## [Work item]
Below are the entries; return every line among them that holds the word "height".

## [The records]
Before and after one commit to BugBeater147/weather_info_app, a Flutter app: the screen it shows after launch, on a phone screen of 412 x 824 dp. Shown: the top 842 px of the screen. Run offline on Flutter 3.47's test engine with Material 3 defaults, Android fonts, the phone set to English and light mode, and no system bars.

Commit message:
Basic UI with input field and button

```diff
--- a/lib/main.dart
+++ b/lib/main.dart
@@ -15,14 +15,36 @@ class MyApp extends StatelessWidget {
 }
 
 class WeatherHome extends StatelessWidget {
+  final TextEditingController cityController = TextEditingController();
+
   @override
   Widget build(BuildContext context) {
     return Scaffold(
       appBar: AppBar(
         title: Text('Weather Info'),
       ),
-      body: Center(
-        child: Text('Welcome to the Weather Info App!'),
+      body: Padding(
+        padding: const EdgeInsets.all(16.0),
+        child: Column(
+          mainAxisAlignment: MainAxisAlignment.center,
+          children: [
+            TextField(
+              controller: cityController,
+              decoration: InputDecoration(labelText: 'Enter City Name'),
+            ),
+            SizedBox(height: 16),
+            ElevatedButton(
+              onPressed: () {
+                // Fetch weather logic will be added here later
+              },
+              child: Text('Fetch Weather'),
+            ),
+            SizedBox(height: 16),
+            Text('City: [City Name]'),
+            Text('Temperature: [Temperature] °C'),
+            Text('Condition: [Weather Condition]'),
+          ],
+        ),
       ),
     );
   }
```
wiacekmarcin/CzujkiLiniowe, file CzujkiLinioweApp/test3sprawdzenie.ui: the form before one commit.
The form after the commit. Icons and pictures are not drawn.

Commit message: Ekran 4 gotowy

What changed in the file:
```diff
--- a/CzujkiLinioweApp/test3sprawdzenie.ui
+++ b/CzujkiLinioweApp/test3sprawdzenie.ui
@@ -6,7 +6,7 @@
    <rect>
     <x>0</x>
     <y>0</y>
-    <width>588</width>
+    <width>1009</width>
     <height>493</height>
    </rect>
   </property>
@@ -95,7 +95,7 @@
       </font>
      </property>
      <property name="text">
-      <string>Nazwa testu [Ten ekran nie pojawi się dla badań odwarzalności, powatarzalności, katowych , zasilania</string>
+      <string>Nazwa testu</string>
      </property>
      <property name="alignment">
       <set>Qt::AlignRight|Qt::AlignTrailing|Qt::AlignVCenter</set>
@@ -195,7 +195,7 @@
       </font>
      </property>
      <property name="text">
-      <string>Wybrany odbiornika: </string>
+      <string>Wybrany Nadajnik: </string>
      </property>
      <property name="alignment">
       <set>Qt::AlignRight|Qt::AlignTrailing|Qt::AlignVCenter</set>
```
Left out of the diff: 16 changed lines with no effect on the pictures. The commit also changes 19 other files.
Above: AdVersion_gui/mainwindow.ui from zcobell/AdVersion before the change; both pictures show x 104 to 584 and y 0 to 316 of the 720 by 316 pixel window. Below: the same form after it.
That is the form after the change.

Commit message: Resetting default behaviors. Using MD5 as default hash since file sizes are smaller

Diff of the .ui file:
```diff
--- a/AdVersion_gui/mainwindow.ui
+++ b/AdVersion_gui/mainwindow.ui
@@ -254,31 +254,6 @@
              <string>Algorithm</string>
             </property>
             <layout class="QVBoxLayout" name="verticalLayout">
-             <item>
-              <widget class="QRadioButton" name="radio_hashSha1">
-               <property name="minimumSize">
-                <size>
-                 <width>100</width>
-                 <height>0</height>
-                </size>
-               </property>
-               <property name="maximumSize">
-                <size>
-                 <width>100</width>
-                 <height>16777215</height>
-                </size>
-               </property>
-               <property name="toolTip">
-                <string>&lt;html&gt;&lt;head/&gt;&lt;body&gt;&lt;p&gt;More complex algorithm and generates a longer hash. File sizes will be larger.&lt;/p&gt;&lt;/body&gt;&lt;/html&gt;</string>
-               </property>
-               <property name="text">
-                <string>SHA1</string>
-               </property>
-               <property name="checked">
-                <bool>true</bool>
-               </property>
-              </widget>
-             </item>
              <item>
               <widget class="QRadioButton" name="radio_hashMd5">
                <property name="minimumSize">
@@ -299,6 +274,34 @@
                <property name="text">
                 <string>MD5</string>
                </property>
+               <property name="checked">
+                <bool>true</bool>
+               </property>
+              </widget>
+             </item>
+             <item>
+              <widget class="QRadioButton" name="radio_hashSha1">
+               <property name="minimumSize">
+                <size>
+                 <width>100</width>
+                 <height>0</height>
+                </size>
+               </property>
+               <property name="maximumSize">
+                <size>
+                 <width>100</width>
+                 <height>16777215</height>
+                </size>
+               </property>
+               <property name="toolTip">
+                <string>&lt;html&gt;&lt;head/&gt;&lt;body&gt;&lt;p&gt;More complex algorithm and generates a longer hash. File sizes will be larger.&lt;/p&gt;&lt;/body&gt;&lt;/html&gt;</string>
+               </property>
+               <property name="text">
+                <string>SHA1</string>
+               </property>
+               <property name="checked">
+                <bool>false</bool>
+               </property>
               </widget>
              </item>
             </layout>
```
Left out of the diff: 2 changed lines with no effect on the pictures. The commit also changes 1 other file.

## [Written response]
+            SizedBox(height: 16),
+            SizedBox(height: 16),
     <height>493</height>
-                 <height>0</height>
-                 <height>16777215</height>
+                 <height>0</height>
+                 <height>16777215</height>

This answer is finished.